Google is launching Android Pay, a direct rival to Apple Pay, allowing mobile shoppers to buy directly through Near Field Communications), while it also announced integration direct payment on mobile ads on smartphones.
The company announced the contactless payment system at its annual I/O conference for software developers, replacing Google Wallet. It will enable shoppers to use their smartphones for real world purchases, simply by unlocking the phone.
To protect information, Android Pay can also be used with fingerprint recognition software and the system will pass numbers between the customer and store that relate to a person’s credit card details but not the card number itself. The launch was in the US but the system is expected to be rolled out to Europe later this year.
The addition of Buy Now buttons to its search results is set to transform the mobile shopping experience, potentially dramatically. The buttons will be linked from search results on a smartphone to a Google transaction page, where users complete their purchase.
Of course, these buttons will only be usable by consumers signed into their Google account on a mobile device. What makes the approach interesting is that Google will be the one to retain payment details, rather than the retailer.
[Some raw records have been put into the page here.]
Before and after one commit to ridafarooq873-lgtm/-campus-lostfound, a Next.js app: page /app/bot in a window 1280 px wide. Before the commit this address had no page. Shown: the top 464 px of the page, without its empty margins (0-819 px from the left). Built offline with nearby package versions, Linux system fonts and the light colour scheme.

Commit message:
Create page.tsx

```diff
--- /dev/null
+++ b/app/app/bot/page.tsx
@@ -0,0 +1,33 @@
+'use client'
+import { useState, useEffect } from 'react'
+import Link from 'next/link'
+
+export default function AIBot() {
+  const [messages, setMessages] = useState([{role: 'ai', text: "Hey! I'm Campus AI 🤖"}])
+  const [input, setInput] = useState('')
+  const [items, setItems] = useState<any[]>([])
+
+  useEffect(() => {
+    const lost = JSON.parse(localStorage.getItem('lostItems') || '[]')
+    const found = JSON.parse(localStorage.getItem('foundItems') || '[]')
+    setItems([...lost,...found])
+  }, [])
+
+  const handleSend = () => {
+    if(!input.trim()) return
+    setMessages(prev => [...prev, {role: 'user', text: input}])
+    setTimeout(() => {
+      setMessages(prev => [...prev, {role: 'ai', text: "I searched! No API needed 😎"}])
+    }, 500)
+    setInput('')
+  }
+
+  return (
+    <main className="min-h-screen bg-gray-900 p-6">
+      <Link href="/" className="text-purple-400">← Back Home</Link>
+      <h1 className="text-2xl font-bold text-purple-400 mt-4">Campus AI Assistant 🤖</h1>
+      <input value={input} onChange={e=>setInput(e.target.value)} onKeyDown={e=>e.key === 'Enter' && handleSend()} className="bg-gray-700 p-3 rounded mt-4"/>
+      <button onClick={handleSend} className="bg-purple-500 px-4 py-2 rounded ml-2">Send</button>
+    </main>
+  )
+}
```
According to a number of reports, after the first purchase is made, Google will hold onto the relevant information, making future purchases much quicker. The system has added mobile privacy controls that could be appealing to shoppers (ensuring that apps only gain permission to access data on a case by case basis) but could create challenges for marketers, as they lose a touch point with the consumer, and potentially lose ownership of their sales data. The other impact is a loss of merchandising control and upselling opportunities.